PROBLEM TO WORK ON: Among the lines below, which ones contain the word "docs"? Copy every such line.
_ _ _
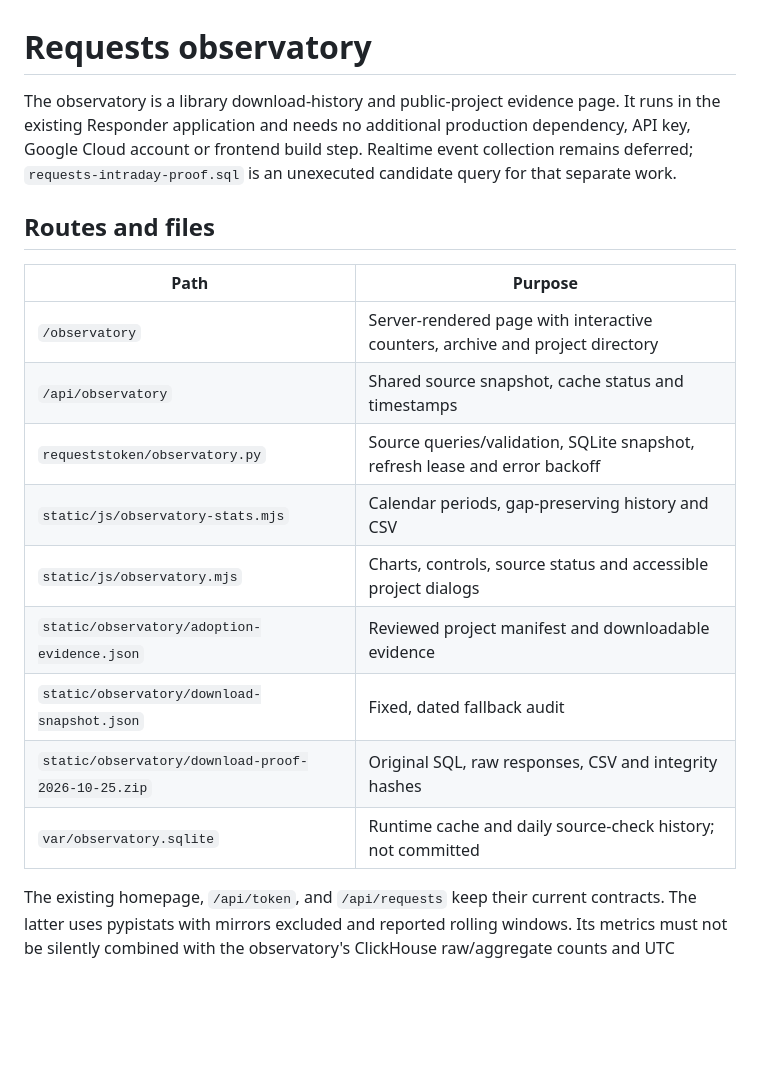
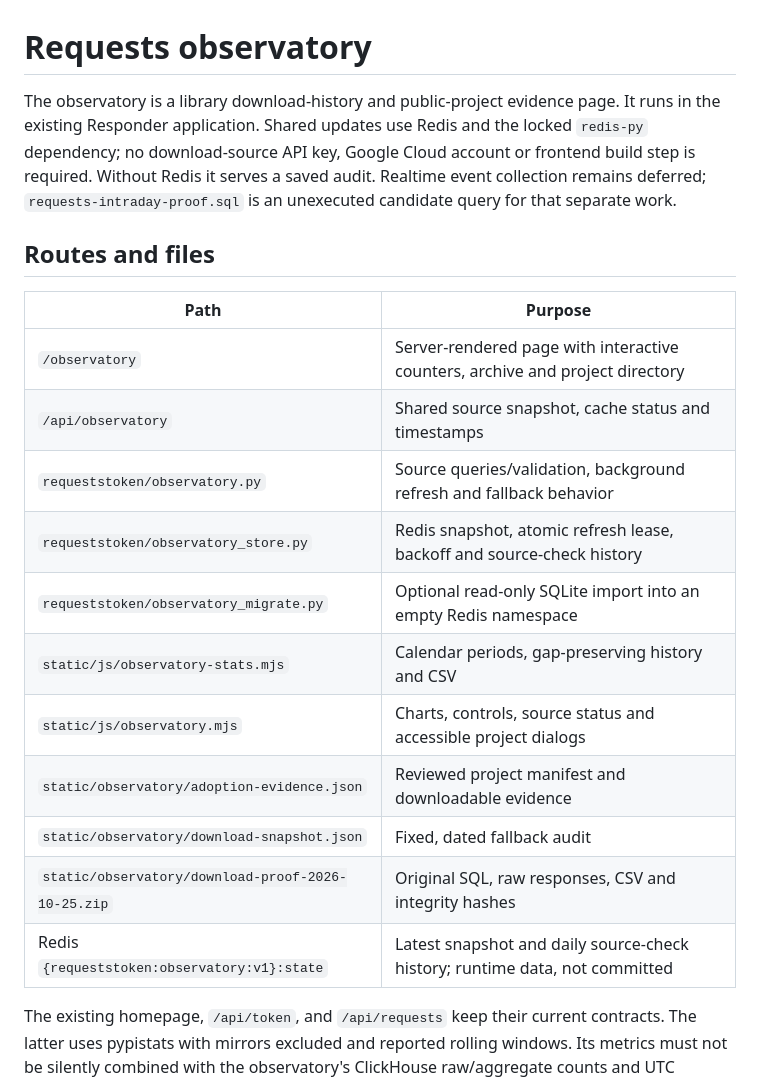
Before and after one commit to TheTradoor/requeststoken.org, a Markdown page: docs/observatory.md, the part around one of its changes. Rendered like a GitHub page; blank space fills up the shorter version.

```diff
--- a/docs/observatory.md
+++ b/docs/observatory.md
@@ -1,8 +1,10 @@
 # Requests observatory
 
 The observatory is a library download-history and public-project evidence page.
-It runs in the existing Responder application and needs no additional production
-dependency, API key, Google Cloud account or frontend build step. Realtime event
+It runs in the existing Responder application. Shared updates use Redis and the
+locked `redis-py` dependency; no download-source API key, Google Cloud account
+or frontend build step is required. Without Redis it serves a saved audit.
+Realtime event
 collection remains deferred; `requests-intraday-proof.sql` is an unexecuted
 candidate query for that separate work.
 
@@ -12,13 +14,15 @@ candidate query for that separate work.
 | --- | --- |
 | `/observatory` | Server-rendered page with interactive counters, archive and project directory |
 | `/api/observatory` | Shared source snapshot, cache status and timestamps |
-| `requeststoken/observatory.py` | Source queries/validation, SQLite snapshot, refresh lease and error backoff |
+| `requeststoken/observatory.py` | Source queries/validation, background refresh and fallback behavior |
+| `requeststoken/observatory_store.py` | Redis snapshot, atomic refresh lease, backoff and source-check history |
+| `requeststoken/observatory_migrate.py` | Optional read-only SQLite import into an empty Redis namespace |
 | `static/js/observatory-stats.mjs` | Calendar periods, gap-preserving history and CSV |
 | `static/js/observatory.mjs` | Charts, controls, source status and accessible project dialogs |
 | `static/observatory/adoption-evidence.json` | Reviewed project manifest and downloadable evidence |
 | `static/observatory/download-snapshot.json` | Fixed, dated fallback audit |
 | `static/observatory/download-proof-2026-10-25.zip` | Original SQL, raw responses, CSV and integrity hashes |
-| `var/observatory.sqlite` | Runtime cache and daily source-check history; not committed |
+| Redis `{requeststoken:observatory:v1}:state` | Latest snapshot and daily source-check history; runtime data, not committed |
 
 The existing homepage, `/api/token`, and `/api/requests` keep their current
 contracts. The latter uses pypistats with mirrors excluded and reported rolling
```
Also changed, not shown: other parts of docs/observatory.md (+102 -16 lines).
_ _ _
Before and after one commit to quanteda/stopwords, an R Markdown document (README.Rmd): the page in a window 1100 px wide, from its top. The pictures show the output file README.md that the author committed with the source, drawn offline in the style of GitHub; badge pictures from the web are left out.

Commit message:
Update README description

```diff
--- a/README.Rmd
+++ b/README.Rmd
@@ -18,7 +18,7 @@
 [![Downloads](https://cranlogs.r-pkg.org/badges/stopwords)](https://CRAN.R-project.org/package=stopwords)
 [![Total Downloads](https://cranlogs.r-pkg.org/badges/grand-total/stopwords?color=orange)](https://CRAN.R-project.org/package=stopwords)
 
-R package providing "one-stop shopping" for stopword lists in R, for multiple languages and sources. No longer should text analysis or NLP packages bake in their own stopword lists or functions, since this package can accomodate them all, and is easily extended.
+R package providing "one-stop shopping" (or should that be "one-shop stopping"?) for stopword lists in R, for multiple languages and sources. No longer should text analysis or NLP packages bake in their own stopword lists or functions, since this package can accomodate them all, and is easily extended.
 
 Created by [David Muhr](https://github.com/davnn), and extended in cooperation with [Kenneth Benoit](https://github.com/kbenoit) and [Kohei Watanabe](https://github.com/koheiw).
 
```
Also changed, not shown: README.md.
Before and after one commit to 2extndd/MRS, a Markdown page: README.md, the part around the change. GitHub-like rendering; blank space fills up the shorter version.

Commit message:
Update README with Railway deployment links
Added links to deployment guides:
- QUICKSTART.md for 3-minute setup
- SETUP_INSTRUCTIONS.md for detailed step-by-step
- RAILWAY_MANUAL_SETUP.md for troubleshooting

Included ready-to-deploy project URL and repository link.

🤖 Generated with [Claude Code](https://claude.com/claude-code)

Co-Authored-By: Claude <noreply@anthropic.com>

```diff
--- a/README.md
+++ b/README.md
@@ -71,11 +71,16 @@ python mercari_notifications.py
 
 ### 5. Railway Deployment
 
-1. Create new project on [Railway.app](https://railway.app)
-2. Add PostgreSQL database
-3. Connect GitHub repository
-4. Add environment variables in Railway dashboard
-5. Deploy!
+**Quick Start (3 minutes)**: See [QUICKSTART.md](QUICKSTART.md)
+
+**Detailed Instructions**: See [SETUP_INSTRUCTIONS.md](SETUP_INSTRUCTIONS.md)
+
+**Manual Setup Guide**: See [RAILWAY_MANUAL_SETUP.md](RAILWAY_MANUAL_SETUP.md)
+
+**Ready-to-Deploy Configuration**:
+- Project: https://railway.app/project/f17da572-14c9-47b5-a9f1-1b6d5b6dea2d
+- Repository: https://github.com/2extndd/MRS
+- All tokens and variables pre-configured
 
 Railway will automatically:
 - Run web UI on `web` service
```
_ _ _
REPLY:
Before and after one commit to TheTradoor/requeststoken.org, a Markdown page: docs/observatory.md, the part around one of its changes. Rendered like a GitHub page; blank space fills up the shorter version.
--- a/docs/observatory.md
+++ b/docs/observatory.md
Also changed, not shown: other parts of docs/observatory.md (+102 -16 lines).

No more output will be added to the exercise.